__TASK PROMPT__: Pull every line holding the word "empty" from the data below and copy it.

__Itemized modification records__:
□ □ □

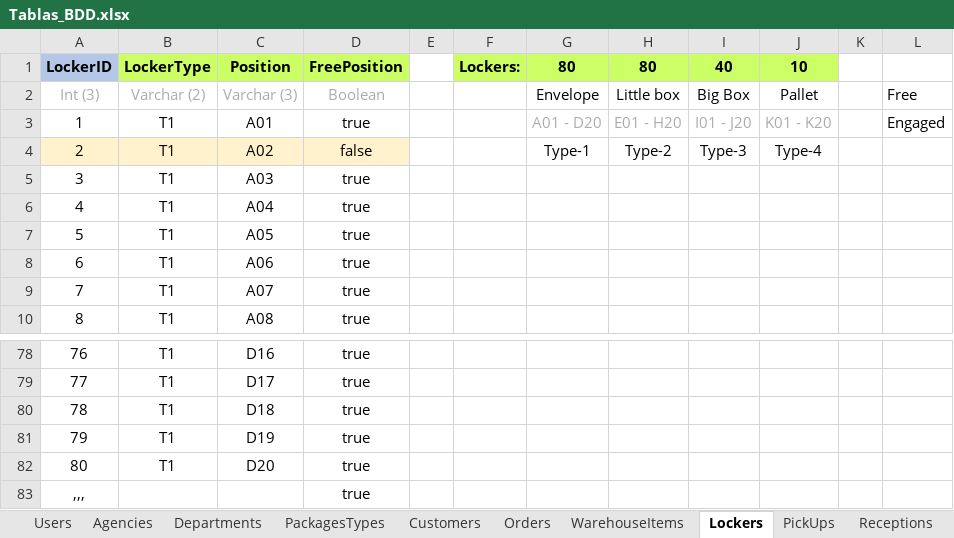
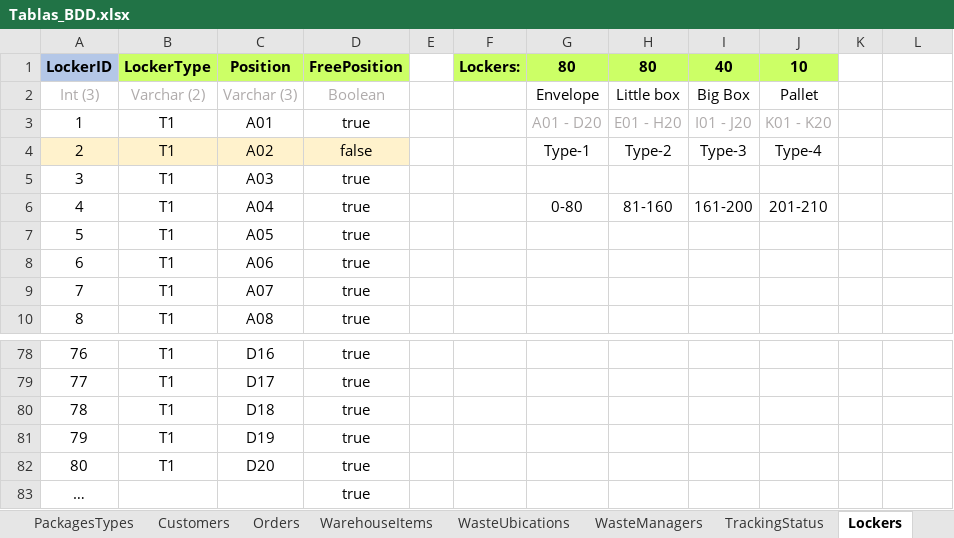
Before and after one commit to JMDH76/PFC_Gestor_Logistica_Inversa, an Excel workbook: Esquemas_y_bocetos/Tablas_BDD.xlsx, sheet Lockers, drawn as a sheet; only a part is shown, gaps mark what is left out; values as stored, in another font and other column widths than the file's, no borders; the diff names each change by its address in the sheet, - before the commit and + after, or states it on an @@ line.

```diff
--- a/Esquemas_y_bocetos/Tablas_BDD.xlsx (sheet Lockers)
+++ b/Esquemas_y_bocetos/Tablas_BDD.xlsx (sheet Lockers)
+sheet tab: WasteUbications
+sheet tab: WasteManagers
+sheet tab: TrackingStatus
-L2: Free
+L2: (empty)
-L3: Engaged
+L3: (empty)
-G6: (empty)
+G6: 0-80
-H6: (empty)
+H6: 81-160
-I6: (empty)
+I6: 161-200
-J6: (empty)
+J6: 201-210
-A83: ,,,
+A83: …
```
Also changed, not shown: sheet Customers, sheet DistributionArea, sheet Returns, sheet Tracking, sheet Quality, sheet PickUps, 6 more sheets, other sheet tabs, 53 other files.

□ □ □

__REPLY TO THE EXERCISE__:
+L2: (empty)
+L3: (empty)
-G6: (empty)
-H6: (empty)
-I6: (empty)
-J6: (empty)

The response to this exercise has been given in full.